In all the hysteria about “user contributed content” in recent years, it’s good to remember that artists have been creating their own content for millennia, and usually in a physical medium. Those same people are now using Facebook, blogs and other services to talk about their work and meet up with other people liek them, but the fundamental way they pursue their art has not changed. They still express themselves in physical space. For that reason, I think artists will respond well to the idea of using automatically updated printable magazines as a way to promote — and even distribute — their art locally. Print translates their message back into the physical space where their art lives.
Here are a few examples of types of artists who I think would be ideal Printcasting publishers:
- Writers publishing their work, or that of others
- Musicians. (Don’t assume that music isn’t physical.

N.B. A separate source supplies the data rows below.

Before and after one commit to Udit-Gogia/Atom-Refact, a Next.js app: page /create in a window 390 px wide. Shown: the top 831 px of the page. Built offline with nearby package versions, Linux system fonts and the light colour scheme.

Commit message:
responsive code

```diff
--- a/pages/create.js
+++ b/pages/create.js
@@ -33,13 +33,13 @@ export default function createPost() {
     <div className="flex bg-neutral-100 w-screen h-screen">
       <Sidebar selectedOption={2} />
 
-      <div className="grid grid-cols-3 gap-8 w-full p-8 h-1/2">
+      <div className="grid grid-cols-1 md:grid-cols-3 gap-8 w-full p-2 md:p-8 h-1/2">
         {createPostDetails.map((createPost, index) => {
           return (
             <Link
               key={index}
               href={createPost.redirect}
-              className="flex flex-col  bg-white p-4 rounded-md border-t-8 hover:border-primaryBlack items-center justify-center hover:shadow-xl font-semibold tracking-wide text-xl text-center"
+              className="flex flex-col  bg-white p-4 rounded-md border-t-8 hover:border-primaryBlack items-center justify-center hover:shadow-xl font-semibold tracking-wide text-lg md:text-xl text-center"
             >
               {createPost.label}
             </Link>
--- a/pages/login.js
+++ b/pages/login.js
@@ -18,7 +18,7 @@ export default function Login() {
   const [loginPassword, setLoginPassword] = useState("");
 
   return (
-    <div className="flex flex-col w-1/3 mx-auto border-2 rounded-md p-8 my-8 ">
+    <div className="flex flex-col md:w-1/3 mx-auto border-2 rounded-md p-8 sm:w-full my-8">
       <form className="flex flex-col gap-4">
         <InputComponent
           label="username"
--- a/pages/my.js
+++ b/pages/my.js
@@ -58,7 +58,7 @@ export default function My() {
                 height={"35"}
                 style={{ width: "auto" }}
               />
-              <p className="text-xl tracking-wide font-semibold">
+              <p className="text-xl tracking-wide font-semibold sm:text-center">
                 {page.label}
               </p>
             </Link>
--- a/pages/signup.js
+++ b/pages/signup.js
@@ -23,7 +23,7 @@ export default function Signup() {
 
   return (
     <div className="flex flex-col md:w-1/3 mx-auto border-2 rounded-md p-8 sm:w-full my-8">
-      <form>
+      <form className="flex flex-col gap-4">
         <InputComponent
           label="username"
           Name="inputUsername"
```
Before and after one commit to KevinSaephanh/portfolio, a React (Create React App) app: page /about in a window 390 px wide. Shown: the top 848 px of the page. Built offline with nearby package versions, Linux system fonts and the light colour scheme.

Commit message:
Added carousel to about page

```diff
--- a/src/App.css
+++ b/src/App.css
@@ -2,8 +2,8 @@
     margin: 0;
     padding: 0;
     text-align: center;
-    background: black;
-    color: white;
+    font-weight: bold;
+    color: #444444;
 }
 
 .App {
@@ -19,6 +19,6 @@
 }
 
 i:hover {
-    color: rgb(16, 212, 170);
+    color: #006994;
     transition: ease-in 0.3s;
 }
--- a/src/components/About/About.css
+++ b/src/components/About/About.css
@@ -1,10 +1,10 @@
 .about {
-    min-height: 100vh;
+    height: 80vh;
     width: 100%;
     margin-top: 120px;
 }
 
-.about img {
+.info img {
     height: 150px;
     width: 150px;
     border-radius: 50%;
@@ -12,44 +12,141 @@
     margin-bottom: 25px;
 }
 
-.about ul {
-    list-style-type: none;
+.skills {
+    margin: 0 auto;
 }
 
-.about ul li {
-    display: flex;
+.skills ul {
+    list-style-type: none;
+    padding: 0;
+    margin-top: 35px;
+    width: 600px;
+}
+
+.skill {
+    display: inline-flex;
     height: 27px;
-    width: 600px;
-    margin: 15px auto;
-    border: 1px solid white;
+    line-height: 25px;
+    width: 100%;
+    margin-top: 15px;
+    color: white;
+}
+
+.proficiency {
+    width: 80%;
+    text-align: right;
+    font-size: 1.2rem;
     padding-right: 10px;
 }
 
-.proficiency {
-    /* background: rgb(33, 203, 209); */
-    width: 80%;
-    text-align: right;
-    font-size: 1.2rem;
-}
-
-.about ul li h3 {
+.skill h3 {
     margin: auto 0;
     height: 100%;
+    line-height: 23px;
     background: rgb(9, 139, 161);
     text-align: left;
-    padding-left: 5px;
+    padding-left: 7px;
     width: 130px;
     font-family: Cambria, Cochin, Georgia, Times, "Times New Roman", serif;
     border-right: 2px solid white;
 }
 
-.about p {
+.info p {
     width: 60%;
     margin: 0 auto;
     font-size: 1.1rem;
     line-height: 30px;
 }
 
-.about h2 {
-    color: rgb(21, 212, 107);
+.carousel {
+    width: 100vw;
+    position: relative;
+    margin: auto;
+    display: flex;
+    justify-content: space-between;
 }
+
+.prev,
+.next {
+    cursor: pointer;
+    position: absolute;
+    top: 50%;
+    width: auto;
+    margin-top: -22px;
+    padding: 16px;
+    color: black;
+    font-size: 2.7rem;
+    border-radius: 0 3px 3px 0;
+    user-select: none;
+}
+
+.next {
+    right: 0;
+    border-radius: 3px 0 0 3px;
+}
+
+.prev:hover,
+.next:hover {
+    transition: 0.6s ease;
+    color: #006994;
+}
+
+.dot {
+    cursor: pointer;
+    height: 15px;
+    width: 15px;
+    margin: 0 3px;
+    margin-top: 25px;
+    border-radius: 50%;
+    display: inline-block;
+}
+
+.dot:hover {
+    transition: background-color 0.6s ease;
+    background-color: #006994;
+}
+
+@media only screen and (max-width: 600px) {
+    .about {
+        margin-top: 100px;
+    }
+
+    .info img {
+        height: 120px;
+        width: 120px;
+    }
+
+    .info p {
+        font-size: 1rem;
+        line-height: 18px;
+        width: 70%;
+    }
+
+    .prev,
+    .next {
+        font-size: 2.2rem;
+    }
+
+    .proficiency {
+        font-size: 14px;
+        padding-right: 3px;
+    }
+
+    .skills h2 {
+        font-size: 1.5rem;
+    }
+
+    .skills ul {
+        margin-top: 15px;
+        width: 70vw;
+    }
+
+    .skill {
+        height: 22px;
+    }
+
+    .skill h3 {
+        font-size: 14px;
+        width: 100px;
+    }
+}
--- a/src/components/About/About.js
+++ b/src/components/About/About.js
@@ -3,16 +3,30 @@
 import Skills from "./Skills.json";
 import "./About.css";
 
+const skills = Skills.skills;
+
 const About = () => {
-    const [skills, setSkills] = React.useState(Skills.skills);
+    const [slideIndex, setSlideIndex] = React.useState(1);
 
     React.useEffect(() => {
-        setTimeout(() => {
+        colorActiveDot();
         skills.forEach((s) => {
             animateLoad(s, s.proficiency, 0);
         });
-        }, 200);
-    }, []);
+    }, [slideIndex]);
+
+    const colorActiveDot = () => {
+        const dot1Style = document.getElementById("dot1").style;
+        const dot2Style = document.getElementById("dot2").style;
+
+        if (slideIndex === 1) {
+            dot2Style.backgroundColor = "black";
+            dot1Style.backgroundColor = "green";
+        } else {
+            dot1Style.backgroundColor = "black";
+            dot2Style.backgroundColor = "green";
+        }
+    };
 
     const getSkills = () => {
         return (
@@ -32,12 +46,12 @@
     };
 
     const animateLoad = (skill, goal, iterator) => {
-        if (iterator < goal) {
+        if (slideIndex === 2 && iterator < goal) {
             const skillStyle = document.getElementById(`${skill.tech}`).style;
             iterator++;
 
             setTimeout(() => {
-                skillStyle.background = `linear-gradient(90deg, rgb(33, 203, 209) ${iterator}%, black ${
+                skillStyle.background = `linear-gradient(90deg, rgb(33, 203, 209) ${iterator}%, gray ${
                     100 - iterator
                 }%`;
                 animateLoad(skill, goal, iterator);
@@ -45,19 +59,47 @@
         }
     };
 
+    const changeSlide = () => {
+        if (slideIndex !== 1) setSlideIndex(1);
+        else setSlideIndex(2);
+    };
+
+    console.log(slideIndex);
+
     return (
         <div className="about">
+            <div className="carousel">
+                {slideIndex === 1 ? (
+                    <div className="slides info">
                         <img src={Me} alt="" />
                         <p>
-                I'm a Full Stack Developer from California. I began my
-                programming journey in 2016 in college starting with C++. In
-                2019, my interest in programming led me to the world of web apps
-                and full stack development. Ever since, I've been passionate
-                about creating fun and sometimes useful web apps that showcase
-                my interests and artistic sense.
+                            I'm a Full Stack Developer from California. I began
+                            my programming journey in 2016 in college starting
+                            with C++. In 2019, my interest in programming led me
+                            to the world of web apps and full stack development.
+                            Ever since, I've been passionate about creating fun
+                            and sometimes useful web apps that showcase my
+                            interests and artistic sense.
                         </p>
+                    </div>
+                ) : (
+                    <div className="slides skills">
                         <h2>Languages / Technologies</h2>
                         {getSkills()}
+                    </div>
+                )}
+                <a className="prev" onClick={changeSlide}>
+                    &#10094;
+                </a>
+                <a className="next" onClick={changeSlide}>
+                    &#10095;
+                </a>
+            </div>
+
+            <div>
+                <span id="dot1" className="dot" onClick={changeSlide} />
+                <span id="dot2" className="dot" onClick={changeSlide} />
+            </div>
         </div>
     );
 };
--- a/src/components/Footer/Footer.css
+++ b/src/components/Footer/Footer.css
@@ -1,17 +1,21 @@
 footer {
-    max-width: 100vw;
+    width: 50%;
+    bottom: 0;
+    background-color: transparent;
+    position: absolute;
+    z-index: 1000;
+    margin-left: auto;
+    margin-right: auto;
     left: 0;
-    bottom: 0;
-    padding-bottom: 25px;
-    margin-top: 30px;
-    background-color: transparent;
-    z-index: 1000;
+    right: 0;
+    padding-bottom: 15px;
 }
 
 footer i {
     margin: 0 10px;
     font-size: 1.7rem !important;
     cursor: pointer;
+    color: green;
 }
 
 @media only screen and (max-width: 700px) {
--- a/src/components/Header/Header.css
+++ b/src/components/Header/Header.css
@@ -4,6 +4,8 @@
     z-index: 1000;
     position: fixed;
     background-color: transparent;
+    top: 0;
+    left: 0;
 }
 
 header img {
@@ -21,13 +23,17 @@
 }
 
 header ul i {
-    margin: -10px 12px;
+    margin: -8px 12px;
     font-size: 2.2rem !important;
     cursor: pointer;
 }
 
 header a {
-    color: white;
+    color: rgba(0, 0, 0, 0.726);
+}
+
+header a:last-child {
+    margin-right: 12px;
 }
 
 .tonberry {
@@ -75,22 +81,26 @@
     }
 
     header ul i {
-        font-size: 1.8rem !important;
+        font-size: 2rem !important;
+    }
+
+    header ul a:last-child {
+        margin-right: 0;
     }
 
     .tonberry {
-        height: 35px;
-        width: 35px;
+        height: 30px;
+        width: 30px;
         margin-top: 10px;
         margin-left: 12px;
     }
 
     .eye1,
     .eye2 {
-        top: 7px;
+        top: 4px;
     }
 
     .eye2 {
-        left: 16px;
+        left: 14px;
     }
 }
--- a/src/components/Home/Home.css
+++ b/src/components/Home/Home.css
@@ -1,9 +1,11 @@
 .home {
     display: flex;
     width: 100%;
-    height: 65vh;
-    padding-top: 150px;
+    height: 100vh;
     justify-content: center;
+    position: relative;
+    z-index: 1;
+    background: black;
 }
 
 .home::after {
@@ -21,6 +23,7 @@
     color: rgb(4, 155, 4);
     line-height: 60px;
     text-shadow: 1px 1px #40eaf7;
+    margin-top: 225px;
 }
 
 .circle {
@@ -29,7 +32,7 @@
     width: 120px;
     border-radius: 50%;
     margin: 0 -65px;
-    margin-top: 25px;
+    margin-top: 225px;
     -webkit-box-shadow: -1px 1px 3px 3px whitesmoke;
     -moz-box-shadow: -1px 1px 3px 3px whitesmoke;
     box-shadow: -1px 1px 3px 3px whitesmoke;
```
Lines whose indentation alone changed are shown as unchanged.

We sell CDs of local music in Bakersfield that is freely available on Bakotopia.com because people also like to have the CD, CD jacket, etc.)
- Sculptors, painters, weavers, etc.
3. Community organizations
We’ve been talking a lot about organizations in Bakersfield, primarily because there are so many of them and we have done so little for them compared to other audiences. Our local Bakersfield news site, Bakersfield.com, has a list of community organizations at http://bakersfield.org. If you look through the list, you’ll see that they run the gamut from groups for children and young adults, to activity clubs for people of various ages and interests, services, and lots of health-oriented groups.
After just a little research, we’ve discovered that many organizations like this either have a newsletter that is a huge pain to produce (and thus comes out infrequently), or a Web site that’s out of date with a big old “Under Construction” graphic on it. And during an economic downturn, they don’t publish their newsletters at all.
We think organizations like this will love he idea of having an easy and cheap way to automatically generate newsletters that go to their members’ mailboxes — both in e-mail, and postal mail. And they’re open to letting local advertisers cover their printing costs as long as they have a way to control which advertisers appear.
4. Small businesses
Local businesses like bicycle shops, florists, lawyers and realtors seem like natural targets for creating magazines which present them as experts in a category. In fact, you probably already get some sort of publication in the mail from a realtor. Printcasting would make what’s already happening in this area even easier and less expensive.
Businesses are a unique category of publisher because they’re also the advertisers who will be financially supporting Printcasting. Perhaps every advertiser in the Printcasting network could automatically be given a Printcast themselves which they could easily update. But if they pay for ads in other peoples’ Printcasts, they shouldn’t have to pay for ads in their own. And should they be required to allow advertising from other businesses in their publications?
These are the sticky issues we’re just starting to explore. If you have thoughts about it, feel free to share them with the group here.
Finally, flyers are one of the oldest forms of publications around. We figure that if we can let people make entire magazines, printable flyers that let you promote an event or cause should be a piece of cake. They also present an intriguing potential seqeway into advertising. What type of advertising do you receive every day that’s essentially flyers tied to a delivery vehicle? Direct mail.
Those are the targets we’ve identified so far. What others can you think of? We want to hear from you. Post your ideas here!